Think to New Worlds

Think to New Worlds
How a writer who investigated scientific anomalies inspired a factious movement and made a lasting impact on American culture.

Flying saucers. Bigfoot. Frogs raining from the sky. Such phenomena fascinated Charles Fort, the maverick writer who scanned newspapers, journals, and magazines for reports of bizarre occurrences: dogs that talked, vampires, strange visions in the sky, and paranormal activity. His books of anomalies advanced a philosophy that saw science as a small part of a larger system in which truth and falsehood continually transformed into one another. His work found a ragged following of skeptics who questioned not only science but the press, medicine, and politics. Though their worldviews varied, they shared compelling questions about genius, reality, and authority. At the center of this community was adman, writer, and enfant terrible Tiffany Thayer, who founded the Fortean Society and ran it for almost three decades, collecting and reporting on every manner of oddity and conspiracy.

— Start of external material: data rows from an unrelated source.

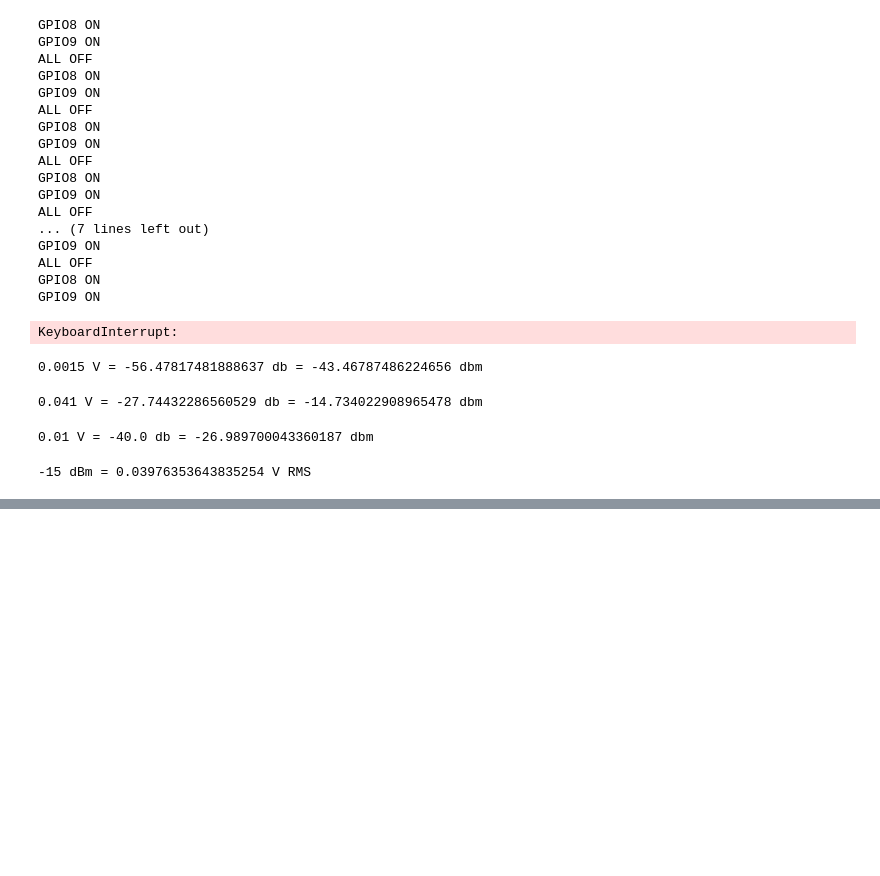
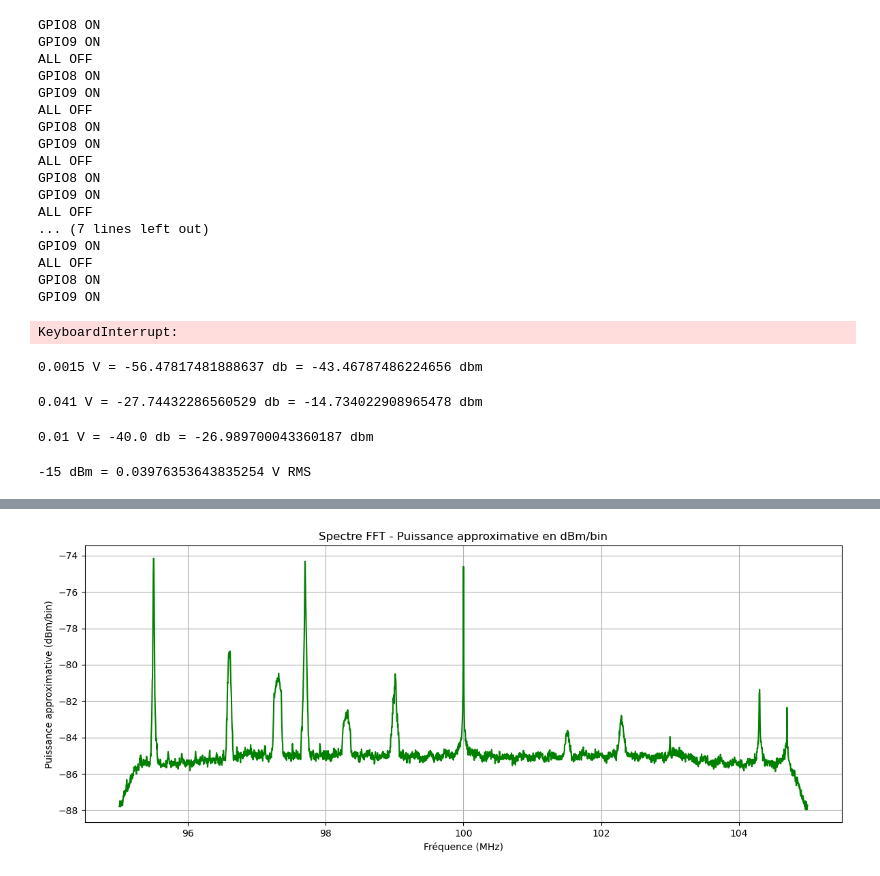
Before and after one commit to yousefBens/SDR_PRPD, a Jupyter notebook: Learn.ipynb, the cells around one changed output, grey strips where cells are left out. Cells and saved outputs as stored; diff of their text form; code cells hidden in the pictures; blank space fills up the shorter version.

```diff
--- a/Learn.ipynb
+++ b/Learn.ipynb
@@ -575,3 +577,42 @@ v = np.sqrt(50 * 1e-3 * 10**(dbm / 10))
 print(f"{dbm} dBm = {v} V RMS")
 # %% [output]
 -15 dBm = 0.03976353643835254 V RMS
+# %%
+import numpy as np
+import matplotlib.pyplot as plt
+import uhd
+from scipy.signal import butter, filtfilt, freqs, find_peaks
+import os
+
+
+# =======================
+# CONFIGURATION
+# =======================
+FREQ = 100e6
+GAIN = 40
+CHANNEL0 = 0
+CHANNEL1 = 1
+RATE = 10e6
+NFFT = 4096
+DURATION = 0.5
+
+
+usrp = uhd.usrp.MultiUSRP()
+
+num_samps = int(DURATION * RATE)
+
+samples_2dim = usrp.recv_num_samps(
+    num_samps,
+    FREQ,
+    RATE,
+    [CHANNEL0, CHANNEL1],
+    GAIN
+)
+
+print("Sample ndim ========= ", samples_2dim.ndim)
+if samples_2dim.ndim == 2:
+    samples = samples_2dim[0]
+    samples_p = samples_2dim[1]
+
+print(f"Received {len(samples)} samples")
+print(type(samples))
@@ -577,0 +690,7 @@ print(f"{dbm} dBm = {v} V RMS")
+# %%
+freqs, p_dbm = compute_spectrum_dbm_per_bin(samples, RATE, FREQ)
+alpha = len(freqs)-500
+alpha = 0
+plot_spectrum(freqs[alpha:], p_dbm[alpha:])
+# %% [output]
+[figure, added]
```
Also changed, not shown: parts of 8 cells of this notebook, 52 other files.
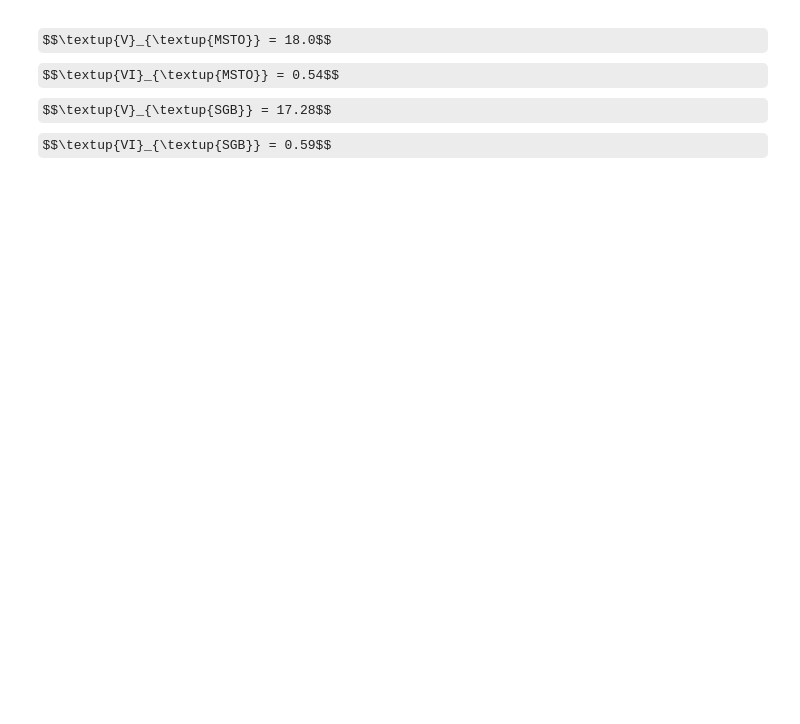
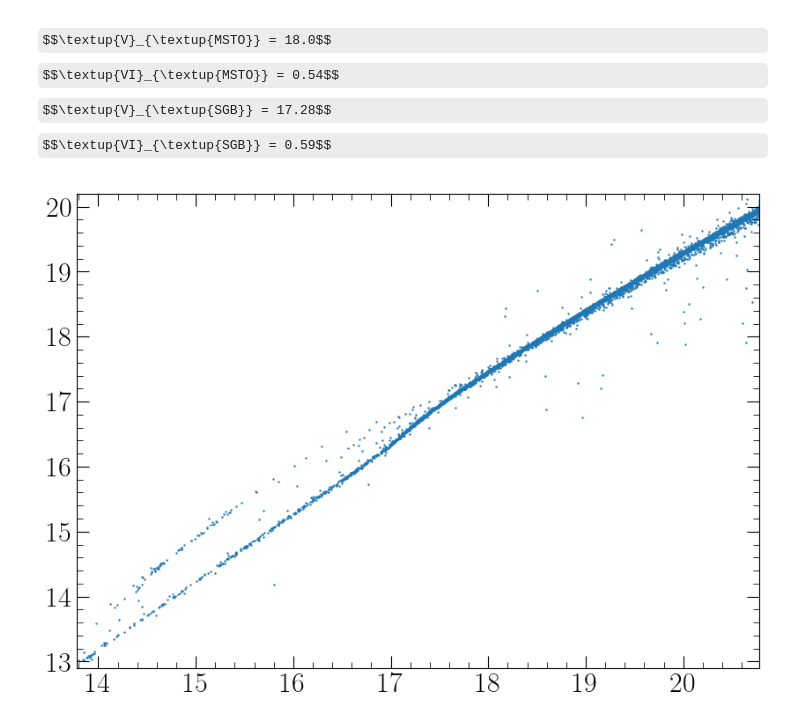
Before and after one commit to 200k33p3r/Age-of-GCs, a Jupyter notebook: M55_data/M55_data_cut.ipynb, the cells around one changed output. Saved outputs shown, nothing was run; the diff lists cells and outputs as text; code cells hidden in the pictures; some formulas as TeX source; blank space fills up the shorter version.

```diff
--- a/M55_data/M55_data_cut.ipynb
+++ b/M55_data/M55_data_cut.ipynb
@@ -29,7 +29,8 @@ mpl.rcParams['ytick.minor.size'] = 5
 mpl.rcParams['xtick.labelsize'] = 23
 mpl.rcParams['ytick.labelsize'] = 23
 # %%
-M55_path = os.getcwd()
+GC_name = 'M55'
+path = os.getcwd()
 # %%
-df = pd.read_csv("{}/M55.dat".format(M55_path),sep='\s+')
+df = pd.read_csv("{}/{}.dat".format(path,GC_name),sep='\s+')
 # %%
@@ -63,6 +71,16 @@ $$\textup{V}_{\textup{MSTO}} = 18.0$$
 $$\textup{VI}_{\textup{MSTO}} = 0.54$$
 $$\textup{V}_{\textup{SGB}} = 17.28$$
 $$\textup{VI}_{\textup{SGB}} = 0.59$$
+# %%
+#plot the v vs i image within 2.5 mag from sgb
+V_min = 17.28 - 3.5
+V_max = 17.28 + 3.5
+plt.scatter(df['Vvega'],df['Ivega'],s=0.5)
+plt.xlim(V_min, V_max)
+plt.ylim(12.9,20.2)
+plt.savefig("{}/vi.png".format(path),dpi=500);
+# %% [output]
+[figure, added]
 # %%
 #Selected ridgeline points
 M55_ridgeline = pd.read_csv("{}/M55_ridgeline_points.csv".format(M55_path),names=['Vvega','Ivega'])
```
Also changed, not shown: parts of 3 cells of this notebook, 3 other files.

In Think to New Worlds, Joshua Blu Buhs argues that the Fortean effect on modern culture is deeper than you think. Fort's descendants provided tools to expand the imagination, explore the social order, and demonstrate how power is exercised. Science fiction writers put these ideas to work as they sought to uncover the hidden structures undergirding reality. Avant-garde modernists--including the authors William Gaddis, Henry Miller, and Ezra Pound, as well as Surrealist visual artists--were inspired by Fort's writing about metaphysical and historical forces. And in the years following World War II, flying saucer enthusiasts convinced of alien life raised questions about who controlled the universe.

Buhs's meticulous and entertaining book takes a respectful look at a cast of oddballs and eccentrics, plucking them from history's margins and spotlighting their mark on American modernism. Think to New Worlds is a timely consideration of a group united not only by conspiracies and mistrust of science but by their place in an ever-expanding universe rich with unexplained occurrences and visionary possibilities.

Publication Date: 
June 24, 2024